BEGIN
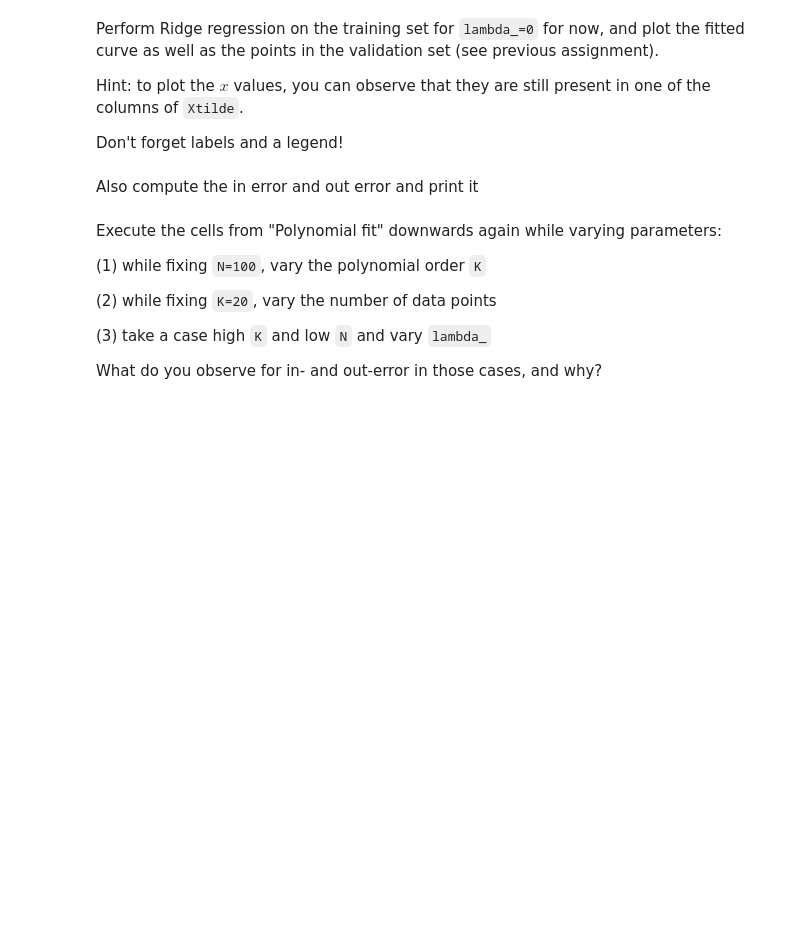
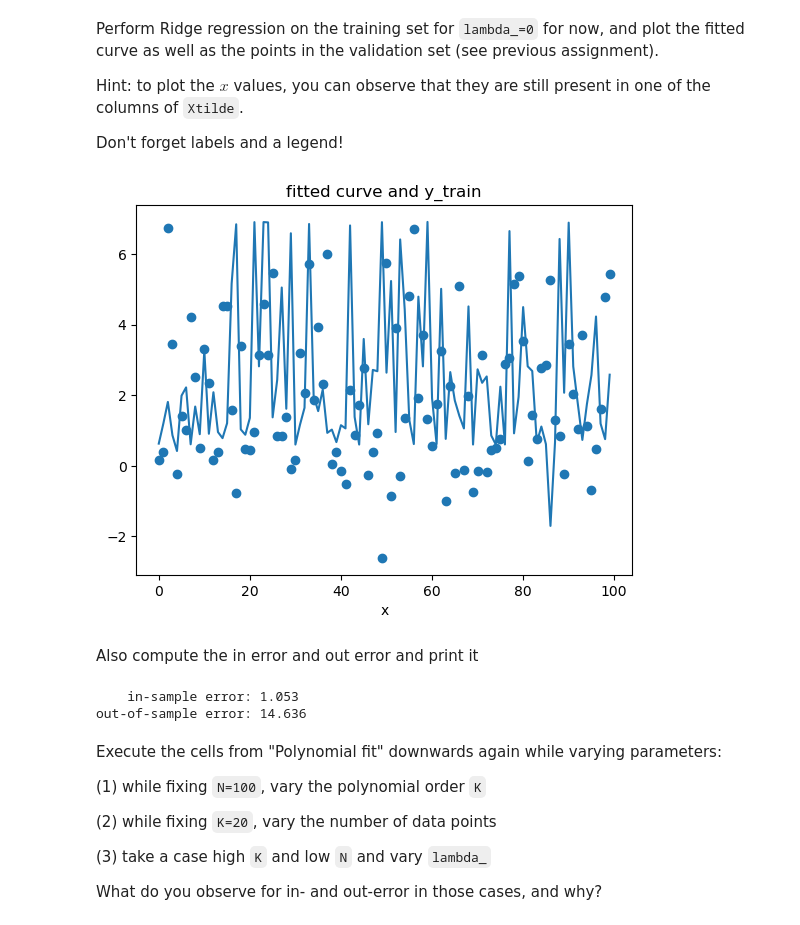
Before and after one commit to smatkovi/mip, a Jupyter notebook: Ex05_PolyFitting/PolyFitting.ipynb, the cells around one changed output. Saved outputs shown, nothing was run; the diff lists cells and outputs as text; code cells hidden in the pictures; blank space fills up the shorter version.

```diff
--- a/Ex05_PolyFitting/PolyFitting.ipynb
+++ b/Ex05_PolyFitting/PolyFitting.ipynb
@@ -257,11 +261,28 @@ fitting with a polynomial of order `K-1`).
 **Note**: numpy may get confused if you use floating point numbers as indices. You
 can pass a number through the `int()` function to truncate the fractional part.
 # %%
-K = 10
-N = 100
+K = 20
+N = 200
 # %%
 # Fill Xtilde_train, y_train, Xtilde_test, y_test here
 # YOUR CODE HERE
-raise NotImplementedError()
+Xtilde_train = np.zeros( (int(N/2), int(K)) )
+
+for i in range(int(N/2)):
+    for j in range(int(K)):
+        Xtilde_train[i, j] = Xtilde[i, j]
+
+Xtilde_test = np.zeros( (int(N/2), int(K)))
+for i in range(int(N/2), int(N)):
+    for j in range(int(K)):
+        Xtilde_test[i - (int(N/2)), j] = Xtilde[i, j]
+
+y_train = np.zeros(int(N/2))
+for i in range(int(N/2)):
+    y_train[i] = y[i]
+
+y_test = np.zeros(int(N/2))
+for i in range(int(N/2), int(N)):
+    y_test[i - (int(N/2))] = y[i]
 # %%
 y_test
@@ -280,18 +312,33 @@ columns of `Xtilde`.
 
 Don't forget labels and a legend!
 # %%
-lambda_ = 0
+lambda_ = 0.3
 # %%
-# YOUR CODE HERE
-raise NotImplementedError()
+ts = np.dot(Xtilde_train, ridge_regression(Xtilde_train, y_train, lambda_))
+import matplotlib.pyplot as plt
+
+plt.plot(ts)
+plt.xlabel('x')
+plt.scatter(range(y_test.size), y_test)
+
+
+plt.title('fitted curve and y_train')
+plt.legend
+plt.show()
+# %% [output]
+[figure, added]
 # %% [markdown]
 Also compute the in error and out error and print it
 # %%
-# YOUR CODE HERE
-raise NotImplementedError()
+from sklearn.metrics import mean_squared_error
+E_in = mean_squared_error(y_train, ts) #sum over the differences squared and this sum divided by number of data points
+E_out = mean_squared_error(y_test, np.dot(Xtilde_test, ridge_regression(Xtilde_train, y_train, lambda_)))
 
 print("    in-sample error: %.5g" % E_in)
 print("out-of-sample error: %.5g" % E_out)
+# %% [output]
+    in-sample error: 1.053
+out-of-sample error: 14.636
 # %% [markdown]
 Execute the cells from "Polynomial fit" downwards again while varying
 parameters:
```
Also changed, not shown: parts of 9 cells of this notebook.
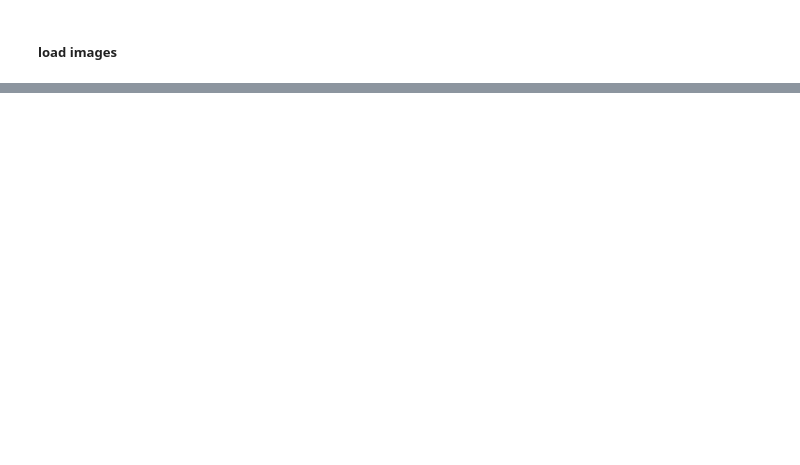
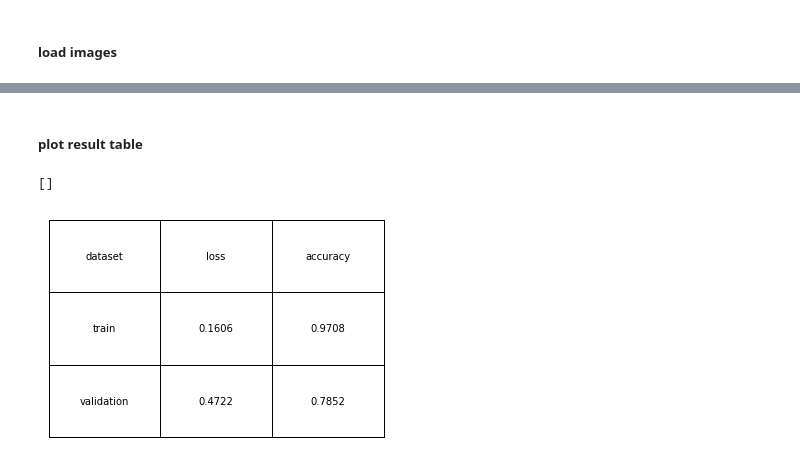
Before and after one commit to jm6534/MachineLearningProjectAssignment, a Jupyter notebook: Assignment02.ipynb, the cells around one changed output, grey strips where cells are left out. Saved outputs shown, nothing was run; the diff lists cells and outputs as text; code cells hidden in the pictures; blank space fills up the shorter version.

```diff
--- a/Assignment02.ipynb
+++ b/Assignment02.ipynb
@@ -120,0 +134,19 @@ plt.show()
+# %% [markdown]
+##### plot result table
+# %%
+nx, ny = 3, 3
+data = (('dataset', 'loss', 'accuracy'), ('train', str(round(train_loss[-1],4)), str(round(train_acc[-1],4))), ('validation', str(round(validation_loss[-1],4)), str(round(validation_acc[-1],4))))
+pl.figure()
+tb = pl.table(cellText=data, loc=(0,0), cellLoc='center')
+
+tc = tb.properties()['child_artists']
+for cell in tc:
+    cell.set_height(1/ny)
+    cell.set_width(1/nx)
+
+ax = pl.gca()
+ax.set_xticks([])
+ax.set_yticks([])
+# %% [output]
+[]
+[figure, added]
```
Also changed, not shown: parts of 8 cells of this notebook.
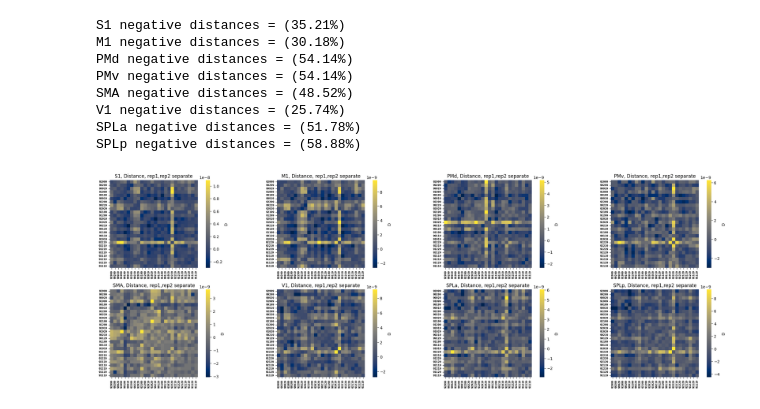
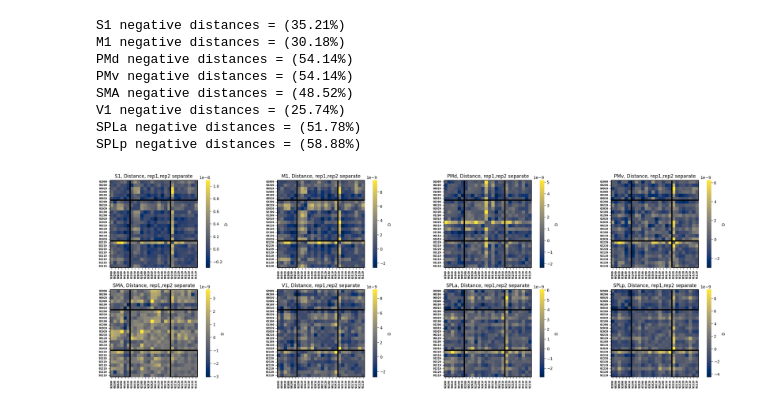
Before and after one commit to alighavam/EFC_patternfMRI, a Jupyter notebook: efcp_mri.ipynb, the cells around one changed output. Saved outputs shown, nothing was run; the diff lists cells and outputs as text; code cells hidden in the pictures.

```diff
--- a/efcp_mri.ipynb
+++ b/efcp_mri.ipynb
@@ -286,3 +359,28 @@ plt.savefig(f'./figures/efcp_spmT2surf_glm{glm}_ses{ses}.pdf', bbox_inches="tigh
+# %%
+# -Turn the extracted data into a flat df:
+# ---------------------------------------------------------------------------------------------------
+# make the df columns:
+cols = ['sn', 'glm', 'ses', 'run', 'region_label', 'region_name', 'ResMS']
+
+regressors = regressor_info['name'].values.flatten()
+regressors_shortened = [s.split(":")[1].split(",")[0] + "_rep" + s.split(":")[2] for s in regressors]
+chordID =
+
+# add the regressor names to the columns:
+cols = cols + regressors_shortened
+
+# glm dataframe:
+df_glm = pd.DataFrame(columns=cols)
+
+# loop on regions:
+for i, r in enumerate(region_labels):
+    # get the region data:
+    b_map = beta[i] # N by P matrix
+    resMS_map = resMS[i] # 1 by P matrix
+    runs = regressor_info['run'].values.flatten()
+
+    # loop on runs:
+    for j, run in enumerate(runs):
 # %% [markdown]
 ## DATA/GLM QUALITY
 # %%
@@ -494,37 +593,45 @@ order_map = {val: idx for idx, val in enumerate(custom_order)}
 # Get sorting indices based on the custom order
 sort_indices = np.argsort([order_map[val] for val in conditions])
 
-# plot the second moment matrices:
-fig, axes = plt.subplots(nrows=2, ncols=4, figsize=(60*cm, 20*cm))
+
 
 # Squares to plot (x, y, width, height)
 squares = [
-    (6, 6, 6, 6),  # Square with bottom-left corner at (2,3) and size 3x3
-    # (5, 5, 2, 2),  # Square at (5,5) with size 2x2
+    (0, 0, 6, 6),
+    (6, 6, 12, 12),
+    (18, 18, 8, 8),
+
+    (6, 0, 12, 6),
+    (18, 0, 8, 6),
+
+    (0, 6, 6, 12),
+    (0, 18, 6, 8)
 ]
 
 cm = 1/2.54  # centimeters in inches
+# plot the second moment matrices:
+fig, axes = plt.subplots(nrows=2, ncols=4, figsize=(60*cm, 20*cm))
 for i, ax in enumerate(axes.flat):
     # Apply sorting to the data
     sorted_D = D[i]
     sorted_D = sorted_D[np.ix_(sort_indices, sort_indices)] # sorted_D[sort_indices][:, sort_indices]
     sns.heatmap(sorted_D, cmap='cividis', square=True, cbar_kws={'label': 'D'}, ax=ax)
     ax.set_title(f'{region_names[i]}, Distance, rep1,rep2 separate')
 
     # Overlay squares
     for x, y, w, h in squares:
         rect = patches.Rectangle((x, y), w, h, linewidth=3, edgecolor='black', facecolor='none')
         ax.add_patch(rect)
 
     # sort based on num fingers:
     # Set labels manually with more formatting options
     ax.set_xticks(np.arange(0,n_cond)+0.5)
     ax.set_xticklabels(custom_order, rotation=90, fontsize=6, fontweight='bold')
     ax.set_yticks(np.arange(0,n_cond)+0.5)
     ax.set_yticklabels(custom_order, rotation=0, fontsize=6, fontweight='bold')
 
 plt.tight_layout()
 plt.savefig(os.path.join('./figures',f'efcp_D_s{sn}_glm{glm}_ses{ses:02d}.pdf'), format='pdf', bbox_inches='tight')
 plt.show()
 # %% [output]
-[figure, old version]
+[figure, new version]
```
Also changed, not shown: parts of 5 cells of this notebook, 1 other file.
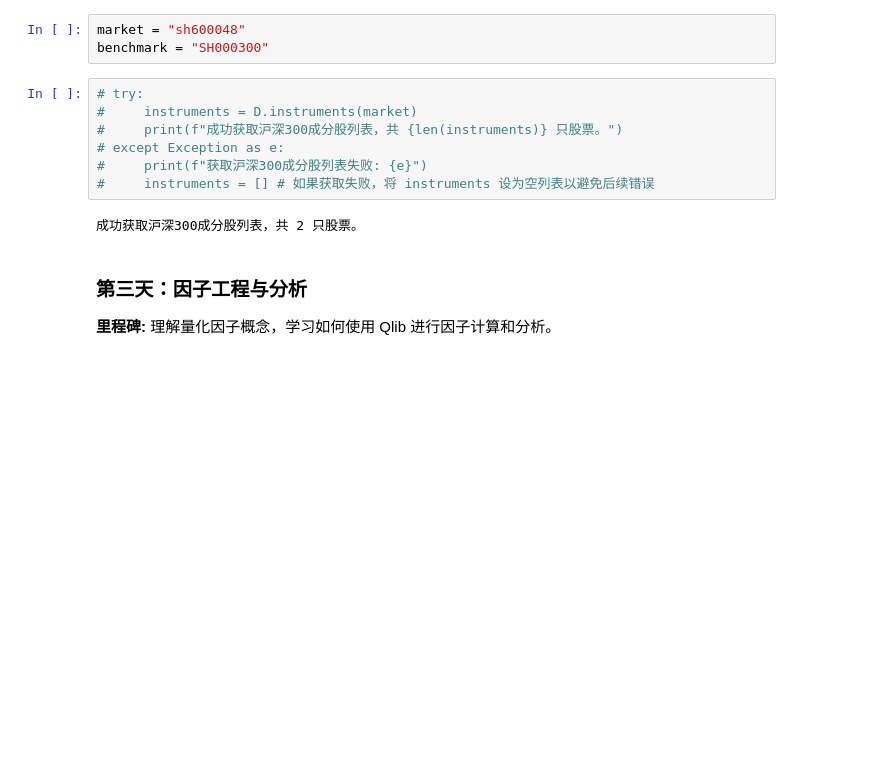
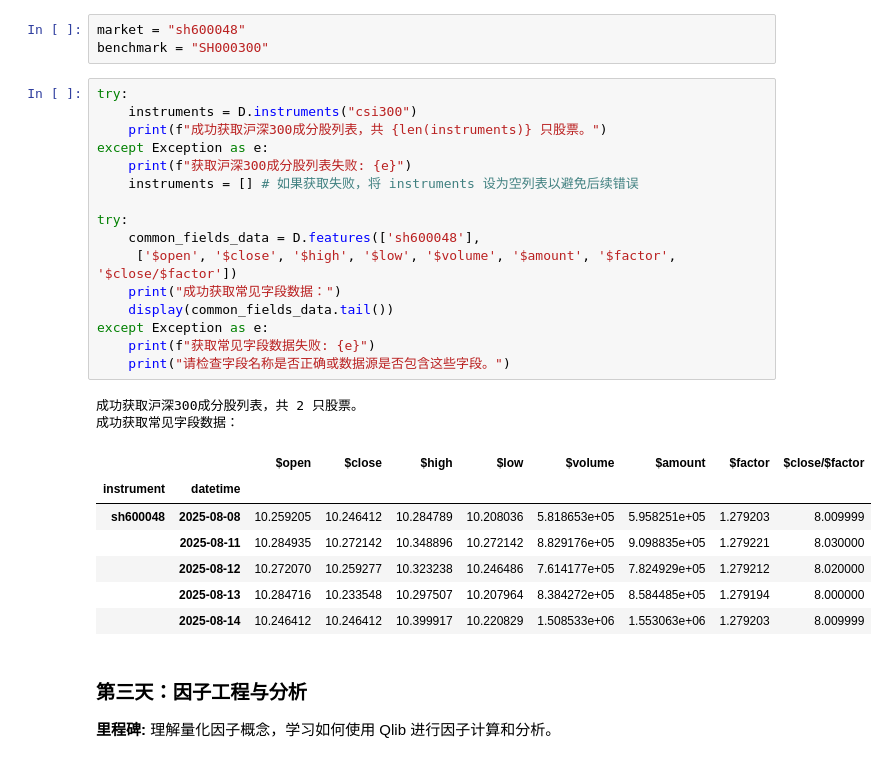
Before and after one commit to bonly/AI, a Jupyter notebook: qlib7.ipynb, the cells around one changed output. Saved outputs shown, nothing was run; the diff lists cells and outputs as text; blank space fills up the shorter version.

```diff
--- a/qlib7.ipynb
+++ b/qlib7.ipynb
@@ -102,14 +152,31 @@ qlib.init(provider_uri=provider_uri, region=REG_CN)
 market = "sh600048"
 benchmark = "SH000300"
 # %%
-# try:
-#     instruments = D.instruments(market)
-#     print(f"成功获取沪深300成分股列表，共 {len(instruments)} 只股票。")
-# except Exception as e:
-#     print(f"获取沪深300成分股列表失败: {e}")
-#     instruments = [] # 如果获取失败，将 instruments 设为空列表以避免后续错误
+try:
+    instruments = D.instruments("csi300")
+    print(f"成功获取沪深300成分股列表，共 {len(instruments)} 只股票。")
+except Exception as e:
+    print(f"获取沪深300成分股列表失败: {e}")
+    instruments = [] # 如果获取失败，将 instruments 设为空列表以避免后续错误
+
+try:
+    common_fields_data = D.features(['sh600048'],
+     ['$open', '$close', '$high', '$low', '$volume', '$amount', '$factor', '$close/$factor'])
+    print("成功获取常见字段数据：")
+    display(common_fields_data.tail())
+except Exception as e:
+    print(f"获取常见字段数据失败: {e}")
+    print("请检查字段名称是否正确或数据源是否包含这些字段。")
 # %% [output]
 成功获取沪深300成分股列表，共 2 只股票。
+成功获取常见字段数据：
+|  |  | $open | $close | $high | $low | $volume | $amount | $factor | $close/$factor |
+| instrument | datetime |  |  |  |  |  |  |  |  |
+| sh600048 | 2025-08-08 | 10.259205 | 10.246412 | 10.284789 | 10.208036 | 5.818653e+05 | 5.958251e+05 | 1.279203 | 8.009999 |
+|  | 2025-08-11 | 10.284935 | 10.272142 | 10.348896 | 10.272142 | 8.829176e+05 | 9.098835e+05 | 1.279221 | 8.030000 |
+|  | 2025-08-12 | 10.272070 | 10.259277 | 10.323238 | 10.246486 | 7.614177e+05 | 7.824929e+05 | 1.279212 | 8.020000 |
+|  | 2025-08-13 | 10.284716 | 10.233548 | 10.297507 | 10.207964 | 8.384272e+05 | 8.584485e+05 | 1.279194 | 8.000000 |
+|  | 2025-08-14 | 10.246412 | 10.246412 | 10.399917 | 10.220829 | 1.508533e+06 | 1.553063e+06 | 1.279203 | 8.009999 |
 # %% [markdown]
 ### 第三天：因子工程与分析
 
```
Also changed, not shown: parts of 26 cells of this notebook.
END
• _WORK INSTRUCTIONS_
Work out how many lines of the material above contain "zeros", then write that number alone.

• _OUTPUT FOR THIS TASK_
4